October 26, 2016 - Wanted man bulletin Police are seeking the assistance o ... +++ October 26, 2016 - School feeding programmes could help fight NCDs A food and nutrition official has i ... +++ October 26, 2016 - Government has run out of options – Arthur Government’s fiscal policy is inf ... +++ October 26, 2016 - Sick airline A top official of regional airline ... +++ October 26, 2016 - Teachers back away from court threat The Barbados Union of Teachers (BUT ... +++ October 26, 2016 - Beacon supports regulatory move Beacon Insurance Company is giving ... +++

Bahamas shuns austerity course

NASSAU — The government will not raise taxes or introduce austerity measures as a result of a credit rating downgrade by the international agency Moody’s, Minister of State for Finance Michael Halkitis said yesterday.

“We think we are not quite out of the woods in terms of the recession and the low growth, and we don’t want to run the risk of pushing the country back into a recession by increasing the level of taxes,” said Halkitis at the Ministry of Finance.

On Thursday, Moody’s downgraded the country’s credit rating from A3 to Baa1.

In addition, Moody’s said the country’s economic outlook remains negative.

“We see limited prospects for the fiscal consolidation necessary to strengthen the government’s balance sheet and stabilise debt levels,” said the Moody’s rating action.

Halkitis said the government has to do a better job of debt management and revenue growth.

Gov’t focus

He said the government will focus on gradually reducing expenditure, raising revenue and growing the economy.

“You would have made a mistake if you think you can go in and start to slash the budget because, inevitably due to the nature of our budget, that means you are sending people home and you’re stopping work,” Halkitis said.

“It’s counter productive. It means your economy stays in recession longer. We think the approach that we have adopted to take this multi-approach is the right approach and we promise we are going to be disciplined in implementing it and we are going to achieve results in the next few years.”

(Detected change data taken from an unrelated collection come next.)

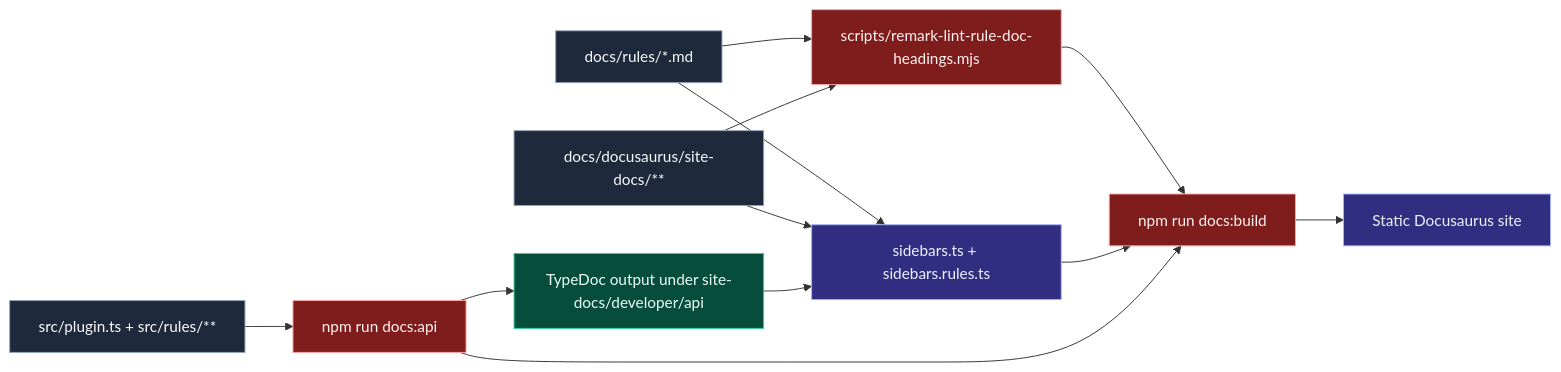
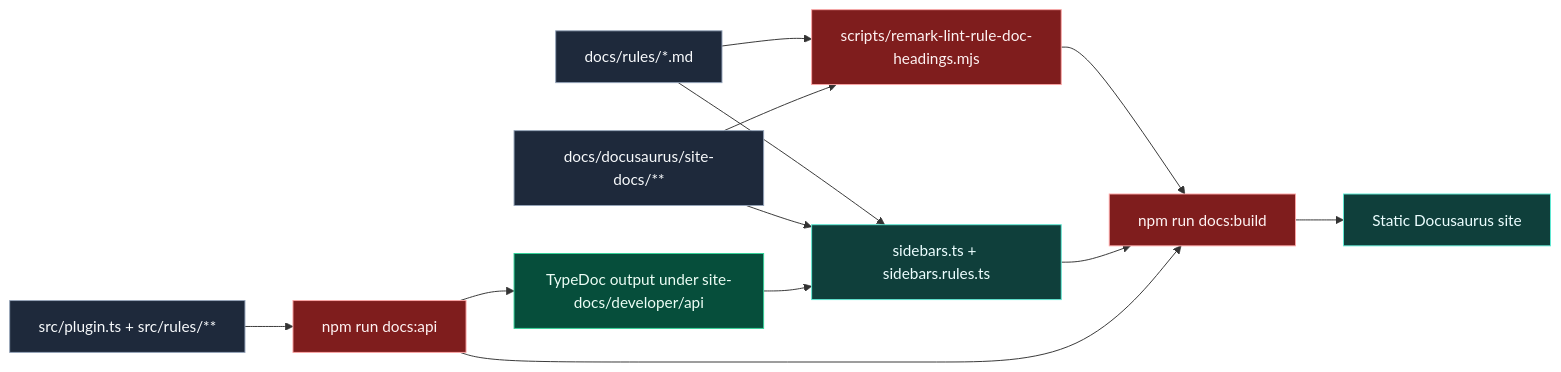
Before and after one commit to Nick2bad4u/eslint-plugin-runtime-cleanup: the diagram in docs/docusaurus/site-docs/developer/charts/docs-and-api-pipeline.md, drawn with Mermaid. The commit also changed 46 other files, not shown here.

````diff
--- a/docs/docusaurus/site-docs/developer/charts/docs-and-api-pipeline.md
+++ b/docs/docusaurus/site-docs/developer/charts/docs-and-api-pipeline.md
@@ -11,33 +11,33 @@
 ```mermaid
 flowchart LR
     classDef authored fill:#1e293b,stroke:#94a3b8,color:#f8fafc,stroke-width:1px
     classDef generated fill:#064e3b,stroke:#34d399,color:#ecfdf5,stroke-width:1px
     classDef validation fill:#7f1d1d,stroke:#fca5a5,color:#fef2f2,stroke-width:1px
-    classDef output fill:#312e81,stroke:#a5b4fc,color:#eef2ff,stroke-width:1px
+    classDef output fill:#0f3f3b,stroke:#5eead4,color:#ecfeff,stroke-width:1px
 
     A[docs/rules/*.md]
     B[docs/docusaurus/site-docs/**]
     C[src/plugin.ts + src/rules/**]
     D[scripts/remark-lint-rule-doc-headings.mjs]
     E[npm run docs:api]
     F[TypeDoc output under site-docs/developer/api]
     G[sidebars.ts + sidebars.rules.ts]
     H[npm run docs:build]
     I[Static Docusaurus site]
 
     A --> D
     B --> D
     C --> E --> F
     A --> G
     B --> G
     F --> G
     D --> H
     G --> H
     E --> H
     H --> I
 
     class A,B,C authored
     class F generated
     class D,E,H validation
     class G,I output
 ```
````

One of the factors that will influence future ratings are government corporations that operate at a loss, such as the Bahamas Electricity Corporation, Moody’s said. (Nassau Guardian)

Leave a Reply

Your email address will not be published. Required fields are marked *